Former Pakistan captain Salman Butt, 27, and fast bowlers Mohammad Asif, 28, and Mohammad Amir, 19, will be sentenced today for taking bribes to bowl "no balls" at specific times during a Test match against England in the summer of last year as part of a betting scam.
The players' British agent, Mazhar Majeed, 36, will also be sentenced for arranging the scam after it was confirmed in court yesterday that he had earlier pleaded guilty to charges of a conspiracy to cheat and accepting corrupt payments.
Butt's lawyer told the court that the scandal had transformed him from "a national hero to a figure of contempt". He pleaded with the judge, Justice (Sir Jeremy) Cooke: "Please don't make my family suffer any more."
Amir's lawyer maintained that he had only become involved in the match fixing during the Test at Lord's but the judge refused to accept this, saying there was evidence that the teenager had played a part in a scam at an earlier Test during the tour of England.
Indeed, it emerged yesterday that evidence of match fixing went far beyond the game at Lord's. Text messages sent by Majeed, who acted as the UK fixer for a worldwide betting syndicate, suggested that some aspects of play were rigged in all four Tests Pakistan played against England last year plus another two against Australia.
The texts, exchanged between Majeed and heads of betting syndicates in Dubai, India and Britain, were gathered by Scotland Yard as they investigated the Lord's Test but were not presented to the trial.
It also emerged yesterday that the Doha-based International Cricket Council (ICC) is now to launch a fresh inquiry into match fixing following the release of the texts.
The texts released yesterday also appeared to implicate Pakistan wicketkeeper Kamran Akmal in match fixing.
Butt and Asif were both found guilty on Tuesday of conspiring to cheat during the Lord's Test and accepting corrupt payments.
The four had conspired to bowl "no balls" at specific times during the game, opening the way for betting syndicates to clean up on the "spot betting" market - where bets are placed on specific incidents happening during the course of play - on the Indian subcontinent.
Secret recordings made by an undercover journalist from the News of the World, which paid Majeed £150,000 (Dh878,463) for the "no balls" information, sparked the police investigation.

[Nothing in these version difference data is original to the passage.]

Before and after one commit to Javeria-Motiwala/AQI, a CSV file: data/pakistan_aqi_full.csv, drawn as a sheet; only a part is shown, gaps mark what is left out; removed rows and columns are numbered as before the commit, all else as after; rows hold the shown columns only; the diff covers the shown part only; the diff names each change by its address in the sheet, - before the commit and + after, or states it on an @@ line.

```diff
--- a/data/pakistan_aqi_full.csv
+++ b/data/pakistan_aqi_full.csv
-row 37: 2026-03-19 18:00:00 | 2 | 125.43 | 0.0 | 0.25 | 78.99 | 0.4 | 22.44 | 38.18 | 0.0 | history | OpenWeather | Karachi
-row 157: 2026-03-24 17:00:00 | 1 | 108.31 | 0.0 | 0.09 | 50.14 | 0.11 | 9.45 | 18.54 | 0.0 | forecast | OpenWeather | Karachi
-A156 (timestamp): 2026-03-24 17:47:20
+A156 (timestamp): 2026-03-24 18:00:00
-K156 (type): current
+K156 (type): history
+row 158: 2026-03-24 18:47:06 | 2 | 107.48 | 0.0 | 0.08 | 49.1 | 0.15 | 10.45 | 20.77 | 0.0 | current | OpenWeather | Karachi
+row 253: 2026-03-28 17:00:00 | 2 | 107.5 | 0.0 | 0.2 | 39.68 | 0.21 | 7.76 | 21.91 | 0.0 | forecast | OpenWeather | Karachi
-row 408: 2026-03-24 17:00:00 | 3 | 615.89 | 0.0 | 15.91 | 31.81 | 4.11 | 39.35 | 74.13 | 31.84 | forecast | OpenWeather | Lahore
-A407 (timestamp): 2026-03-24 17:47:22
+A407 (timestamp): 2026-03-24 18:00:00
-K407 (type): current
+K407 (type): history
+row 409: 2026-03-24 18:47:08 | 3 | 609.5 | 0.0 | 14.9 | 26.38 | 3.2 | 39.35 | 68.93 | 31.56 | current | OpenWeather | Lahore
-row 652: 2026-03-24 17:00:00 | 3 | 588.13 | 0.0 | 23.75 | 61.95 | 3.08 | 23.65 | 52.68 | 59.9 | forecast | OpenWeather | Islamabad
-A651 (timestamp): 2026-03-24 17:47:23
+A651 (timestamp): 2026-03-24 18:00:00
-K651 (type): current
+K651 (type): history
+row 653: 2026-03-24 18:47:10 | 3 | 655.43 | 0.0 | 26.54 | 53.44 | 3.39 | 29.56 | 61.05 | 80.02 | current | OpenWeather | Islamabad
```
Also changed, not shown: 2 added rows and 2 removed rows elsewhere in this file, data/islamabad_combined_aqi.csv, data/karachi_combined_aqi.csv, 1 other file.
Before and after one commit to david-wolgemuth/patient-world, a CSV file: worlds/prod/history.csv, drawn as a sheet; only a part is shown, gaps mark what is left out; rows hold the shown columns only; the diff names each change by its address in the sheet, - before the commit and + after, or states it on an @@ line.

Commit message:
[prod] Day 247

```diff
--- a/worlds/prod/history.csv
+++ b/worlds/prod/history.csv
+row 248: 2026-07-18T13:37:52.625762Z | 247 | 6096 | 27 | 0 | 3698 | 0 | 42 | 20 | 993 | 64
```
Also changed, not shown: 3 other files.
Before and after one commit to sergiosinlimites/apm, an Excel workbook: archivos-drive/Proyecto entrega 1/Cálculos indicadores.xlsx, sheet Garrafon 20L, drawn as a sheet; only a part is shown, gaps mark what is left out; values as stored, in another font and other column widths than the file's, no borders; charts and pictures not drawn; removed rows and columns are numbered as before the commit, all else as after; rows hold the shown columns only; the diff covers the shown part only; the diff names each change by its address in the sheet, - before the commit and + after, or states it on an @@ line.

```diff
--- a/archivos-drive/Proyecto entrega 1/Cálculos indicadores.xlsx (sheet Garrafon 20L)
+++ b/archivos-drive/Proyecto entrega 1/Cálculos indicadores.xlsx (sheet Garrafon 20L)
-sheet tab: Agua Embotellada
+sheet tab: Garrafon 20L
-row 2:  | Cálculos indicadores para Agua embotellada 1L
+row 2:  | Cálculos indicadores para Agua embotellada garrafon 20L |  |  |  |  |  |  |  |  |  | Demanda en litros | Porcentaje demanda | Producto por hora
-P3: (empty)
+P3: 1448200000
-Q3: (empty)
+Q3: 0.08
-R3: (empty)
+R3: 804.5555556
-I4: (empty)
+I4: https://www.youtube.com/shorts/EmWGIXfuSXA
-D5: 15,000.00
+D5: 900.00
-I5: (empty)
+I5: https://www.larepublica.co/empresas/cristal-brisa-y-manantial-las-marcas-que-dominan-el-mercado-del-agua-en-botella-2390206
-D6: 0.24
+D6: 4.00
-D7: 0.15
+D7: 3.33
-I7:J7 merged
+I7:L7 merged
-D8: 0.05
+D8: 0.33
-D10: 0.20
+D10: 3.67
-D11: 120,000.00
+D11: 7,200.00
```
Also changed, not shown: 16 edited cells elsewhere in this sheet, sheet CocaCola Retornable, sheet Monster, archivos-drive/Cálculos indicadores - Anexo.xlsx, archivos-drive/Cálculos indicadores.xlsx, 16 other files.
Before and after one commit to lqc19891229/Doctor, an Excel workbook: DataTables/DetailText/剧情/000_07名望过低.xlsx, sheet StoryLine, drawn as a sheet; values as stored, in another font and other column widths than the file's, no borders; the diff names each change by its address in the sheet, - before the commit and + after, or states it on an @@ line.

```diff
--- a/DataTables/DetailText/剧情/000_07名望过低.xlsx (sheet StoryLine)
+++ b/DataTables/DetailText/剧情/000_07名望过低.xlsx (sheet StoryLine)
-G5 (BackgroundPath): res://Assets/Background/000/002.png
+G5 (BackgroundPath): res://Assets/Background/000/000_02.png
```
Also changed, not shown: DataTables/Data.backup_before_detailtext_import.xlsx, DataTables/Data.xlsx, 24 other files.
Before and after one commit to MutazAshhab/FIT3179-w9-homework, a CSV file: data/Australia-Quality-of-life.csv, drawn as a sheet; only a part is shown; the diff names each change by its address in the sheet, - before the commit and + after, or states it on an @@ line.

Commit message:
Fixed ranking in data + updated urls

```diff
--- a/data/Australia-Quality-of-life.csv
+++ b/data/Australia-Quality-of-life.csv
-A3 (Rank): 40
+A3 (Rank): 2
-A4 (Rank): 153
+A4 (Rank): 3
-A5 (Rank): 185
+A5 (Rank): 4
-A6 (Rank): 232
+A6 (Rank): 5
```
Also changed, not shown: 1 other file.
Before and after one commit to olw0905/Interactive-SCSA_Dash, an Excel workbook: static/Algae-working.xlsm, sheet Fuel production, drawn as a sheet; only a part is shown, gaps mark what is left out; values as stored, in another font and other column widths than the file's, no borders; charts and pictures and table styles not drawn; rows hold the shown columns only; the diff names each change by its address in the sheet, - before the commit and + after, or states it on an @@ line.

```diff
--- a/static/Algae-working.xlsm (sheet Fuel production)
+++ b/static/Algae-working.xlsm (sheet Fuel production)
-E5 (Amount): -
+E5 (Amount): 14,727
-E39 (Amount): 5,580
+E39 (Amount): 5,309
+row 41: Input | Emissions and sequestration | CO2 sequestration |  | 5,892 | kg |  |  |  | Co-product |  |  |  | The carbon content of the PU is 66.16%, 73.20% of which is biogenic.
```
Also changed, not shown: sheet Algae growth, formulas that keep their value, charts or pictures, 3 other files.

Majeed, whose lawyer told the court yesterday that he was the "arranger" rather than the instigator of the scam, has declined to tell police the names of the racket's organisers in either Dubai or Mumbai.
It was also revealed yesterday that £98,000 of the newspaper's money had not been recovered.